4.3.3 Credit Monitoring

To minimise credit losses, monitoring procedures and systems should be in place that provide an early indication of the deteriorating financial health of a borrower. At a minimum, systems should be in place to report the following exceptions to relevant executives in CRM and RM team:

Past due principal or interest payments, past due trade bills, account excesses, and breach of loan covenants;

Loan terms and conditions are monitored, financial statements are received on a regular basis, and any covenant breaches or exceptions are referred to CRM and the RM team for timely follow-up.

Timely corrective action is taken to address findings of any internal, external or regulator inspection/audit.

All borrower relationships/loan facilities are reviewed and approved through the submission of a Credit Application at least annually.

Computer systems must be able to produce the above information for central/head office as well as local review. Where automated systems are not available, a manual process should have the capability to produce accurate exception reports. Exceptions should be followed up on and corrective action taken in a timely manner before the account deteriorates further. Refer to the Early Alert Process (section4.3.3.1).

4.3.3.1 Early Alert process:

An Early Alert Account is one that has risks or potential weaknesses of a material nature requiring monitoring, supervision, or close attention by management. If these weaknesses are left uncorrected, they may result in deterioration of the repayment prospects for the asset or in the Bank’s credit position at some future date with a likely prospect of being downgraded to CG 5 or worse (Impaired status), within the next twelve months.

Early identification, prompt reporting and proactive management of Early Alert Accounts are prime credit responsibilities of all Relationship Managers and must be undertaken on a continuous basis. An Early Alert report should be completed by the RM and sent to the approving authority in CRM for any account that is showing signs of deterioration within seven days from the identification of weaknesses. The Risk Grade should be updated as soon as possible and no delay should be taken in referring problem accounts to the CRM department for assistance in recovery.

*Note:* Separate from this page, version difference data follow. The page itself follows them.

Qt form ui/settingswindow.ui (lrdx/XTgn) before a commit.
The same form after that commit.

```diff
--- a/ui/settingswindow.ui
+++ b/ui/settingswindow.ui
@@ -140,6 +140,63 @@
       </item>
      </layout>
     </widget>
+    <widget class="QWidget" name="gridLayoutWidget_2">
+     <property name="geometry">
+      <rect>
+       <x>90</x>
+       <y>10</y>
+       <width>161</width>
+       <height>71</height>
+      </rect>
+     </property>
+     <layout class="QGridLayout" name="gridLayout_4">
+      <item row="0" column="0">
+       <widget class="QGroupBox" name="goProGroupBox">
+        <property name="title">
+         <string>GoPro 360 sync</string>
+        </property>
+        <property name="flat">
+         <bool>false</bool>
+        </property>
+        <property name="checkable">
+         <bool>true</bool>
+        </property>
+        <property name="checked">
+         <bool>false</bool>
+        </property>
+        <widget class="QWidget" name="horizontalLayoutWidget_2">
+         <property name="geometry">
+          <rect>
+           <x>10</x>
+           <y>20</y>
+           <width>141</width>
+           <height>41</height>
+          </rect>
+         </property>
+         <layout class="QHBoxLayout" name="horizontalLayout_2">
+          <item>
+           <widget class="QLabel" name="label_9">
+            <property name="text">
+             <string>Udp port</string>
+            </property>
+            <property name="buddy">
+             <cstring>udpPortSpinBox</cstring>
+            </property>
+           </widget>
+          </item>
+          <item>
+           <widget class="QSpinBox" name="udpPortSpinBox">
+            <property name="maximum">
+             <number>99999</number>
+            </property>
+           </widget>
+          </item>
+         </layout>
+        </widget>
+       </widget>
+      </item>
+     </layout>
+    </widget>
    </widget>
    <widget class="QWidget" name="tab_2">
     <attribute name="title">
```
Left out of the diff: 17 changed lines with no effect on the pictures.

Despite a prudent credit approval process, loans may still become troubled. Therefore, it is essential that early identification and prompt reporting of deteriorating credit signs be done to ensure swift action to protect the Bank’s interest. The symptoms of early alert are by no means exhaustive and hence, if there  are other concerns, such as a breach of loan covenants or adverse market rumors that warrant additional caution, an Early Alert report should be raised.

Moreover, regular contact with customers will enhance the likelihood of developing strategies mutually acceptable to both the customer and the Bank. Representation from the Bank in such discussions should include the local legal adviser when appropriate.

An account may be reclassified as a Regular Account from Early Alert Account status when the symptom, or symptoms, causing the Early Alert classification have been regularized or no longer exist. The concurrence of the CRM approval authority is required for conversion from Early Alert Account status to Regular Account status .

4.3.4 Credit Recovery

The Recovery Unit (RU) of CRM should directly manage accounts with sustained deterioration (a Risk Rating of Sub Standard (6) or worse). Banks may wish to transfer EXIT accounts graded 4-5 to the RU for efficient exit based on recommendation of CRM and Corporate Banking. Whenever an account is handed over from Relationship Management to RU, a Handover /Downgrade Checklist should be completed.

The RU’s primary functions are:

Determine Account Action Plan/Recovery Strategy

Pursue all options to maximize recovery, including placing customers into receivership or liquidation as appropriate.

Ensure adequate and timely loan loss provisions are made based on actual and expected losses.

Regular review of grade 6 or worse accounts.

The management of problem loans (NPLs) must be a dynamic process, and the associated strategy together with the adequacy of provisions must be regularly reviewed. A process should be established to share the lessons learned from the experience of credit losses in order to update the lending guidelines.